▸ **Problem statement**:
Word for word, restate all of the data shown below.

▸ **Exercise materials**:
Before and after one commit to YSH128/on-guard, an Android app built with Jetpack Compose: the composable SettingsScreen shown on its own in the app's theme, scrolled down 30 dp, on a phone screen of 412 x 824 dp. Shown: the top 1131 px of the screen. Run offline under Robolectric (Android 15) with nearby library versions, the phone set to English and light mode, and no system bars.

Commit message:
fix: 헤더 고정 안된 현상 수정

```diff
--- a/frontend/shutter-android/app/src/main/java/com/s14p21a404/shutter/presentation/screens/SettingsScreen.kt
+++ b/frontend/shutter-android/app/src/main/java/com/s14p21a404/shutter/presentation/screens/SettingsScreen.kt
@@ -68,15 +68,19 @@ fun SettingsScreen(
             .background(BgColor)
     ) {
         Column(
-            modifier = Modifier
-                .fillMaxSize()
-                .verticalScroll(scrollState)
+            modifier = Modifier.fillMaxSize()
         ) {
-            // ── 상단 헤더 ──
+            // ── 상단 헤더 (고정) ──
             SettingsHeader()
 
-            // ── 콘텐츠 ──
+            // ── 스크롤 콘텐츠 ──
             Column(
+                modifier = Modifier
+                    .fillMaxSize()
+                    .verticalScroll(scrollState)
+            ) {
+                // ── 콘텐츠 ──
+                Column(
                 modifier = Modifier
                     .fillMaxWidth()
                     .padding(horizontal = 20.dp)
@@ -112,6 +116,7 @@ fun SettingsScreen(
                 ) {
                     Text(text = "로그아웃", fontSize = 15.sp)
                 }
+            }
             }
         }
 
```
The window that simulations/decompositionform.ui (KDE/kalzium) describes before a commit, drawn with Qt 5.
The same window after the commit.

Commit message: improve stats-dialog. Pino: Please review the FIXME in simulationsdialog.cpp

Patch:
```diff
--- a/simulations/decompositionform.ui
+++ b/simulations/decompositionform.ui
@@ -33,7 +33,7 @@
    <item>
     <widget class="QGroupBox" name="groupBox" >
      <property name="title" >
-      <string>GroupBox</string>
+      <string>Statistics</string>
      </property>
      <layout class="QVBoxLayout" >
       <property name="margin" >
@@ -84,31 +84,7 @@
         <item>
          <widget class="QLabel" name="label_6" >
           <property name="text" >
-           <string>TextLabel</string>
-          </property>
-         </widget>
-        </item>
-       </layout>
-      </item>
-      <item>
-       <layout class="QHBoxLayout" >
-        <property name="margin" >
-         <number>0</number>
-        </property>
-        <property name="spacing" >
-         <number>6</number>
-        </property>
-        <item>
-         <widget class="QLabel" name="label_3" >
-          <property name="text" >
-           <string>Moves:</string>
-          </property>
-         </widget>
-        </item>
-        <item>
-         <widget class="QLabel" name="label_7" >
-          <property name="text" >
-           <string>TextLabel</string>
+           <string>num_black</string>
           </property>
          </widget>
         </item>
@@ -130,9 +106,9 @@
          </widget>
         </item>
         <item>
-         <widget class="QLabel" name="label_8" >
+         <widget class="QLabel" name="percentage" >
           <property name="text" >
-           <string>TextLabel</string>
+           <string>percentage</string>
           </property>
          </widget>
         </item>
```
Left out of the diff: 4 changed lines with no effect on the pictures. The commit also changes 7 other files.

▸ **Exercise response**:
Before and after one commit to YSH128/on-guard, an Android app built with Jetpack Compose: the composable SettingsScreen shown on its own in the app's theme, scrolled down 30 dp, on a phone screen of 412 x 824 dp. Shown: the top 1131 px of the screen. Run offline under Robolectric (Android 15) with nearby library versions, the phone set to English and light mode, and no system bars.

Commit message:
fix: 헤더 고정 안된 현상 수정

```diff
--- a/frontend/shutter-android/app/src/main/java/com/s14p21a404/shutter/presentation/screens/SettingsScreen.kt
+++ b/frontend/shutter-android/app/src/main/java/com/s14p21a404/shutter/presentation/screens/SettingsScreen.kt
@@ -68,15 +68,19 @@ fun SettingsScreen(
             .background(BgColor)
     ) {
         Column(
-            modifier = Modifier
-                .fillMaxSize()
-                .verticalScroll(scrollState)
+            modifier = Modifier.fillMaxSize()
         ) {
-            // ── 상단 헤더 ──
+            // ── 상단 헤더 (고정) ──
             SettingsHeader()
 
-            // ── 콘텐츠 ──
+            // ── 스크롤 콘텐츠 ──
             Column(
+                modifier = Modifier
+                    .fillMaxSize()
+                    .verticalScroll(scrollState)
+            ) {
+                // ── 콘텐츠 ──
+                Column(
                 modifier = Modifier
                     .fillMaxWidth()
                     .padding(horizontal = 20.dp)
@@ -112,6 +116,7 @@ fun SettingsScreen(
                 ) {
                     Text(text = "로그아웃", fontSize = 15.sp)
                 }
+            }
             }
         }
 
```
The window that simulations/decompositionform.ui (KDE/kalzium) describes before a commit, drawn with Qt 5.
The same window after the commit.

Commit message: improve stats-dialog. Pino: Please review the FIXME in simulationsdialog.cpp

Patch:
```diff
--- a/simulations/decompositionform.ui
+++ b/simulations/decompositionform.ui
@@ -33,7 +33,7 @@
    <item>
     <widget class="QGroupBox" name="groupBox" >
      <property name="title" >
-      <string>GroupBox</string>
+      <string>Statistics</string>
      </property>
      <layout class="QVBoxLayout" >
       <property name="margin" >
@@ -84,31 +84,7 @@
         <item>
          <widget class="QLabel" name="label_6" >
           <property name="text" >
-           <string>TextLabel</string>
-          </property>
-         </widget>
-        </item>
-       </layout>
-      </item>
-      <item>
-       <layout class="QHBoxLayout" >
-        <property name="margin" >
-         <number>0</number>
-        </property>
-        <property name="spacing" >
-         <number>6</number>
-        </property>
-        <item>
-         <widget class="QLabel" name="label_3" >
-          <property name="text" >
-           <string>Moves:</string>
-          </property>
-         </widget>
-        </item>
-        <item>
-         <widget class="QLabel" name="label_7" >
-          <property name="text" >
-           <string>TextLabel</string>
+           <string>num_black</string>
           </property>
          </widget>
         </item>
@@ -130,9 +106,9 @@
          </widget>
         </item>
         <item>
-         <widget class="QLabel" name="label_8" >
+         <widget class="QLabel" name="percentage" >
           <property name="text" >
-           <string>TextLabel</string>
+           <string>percentage</string>
           </property>
          </widget>
         </item>
```
Left out of the diff: 4 changed lines with no effect on the pictures. The commit also changes 7 other files.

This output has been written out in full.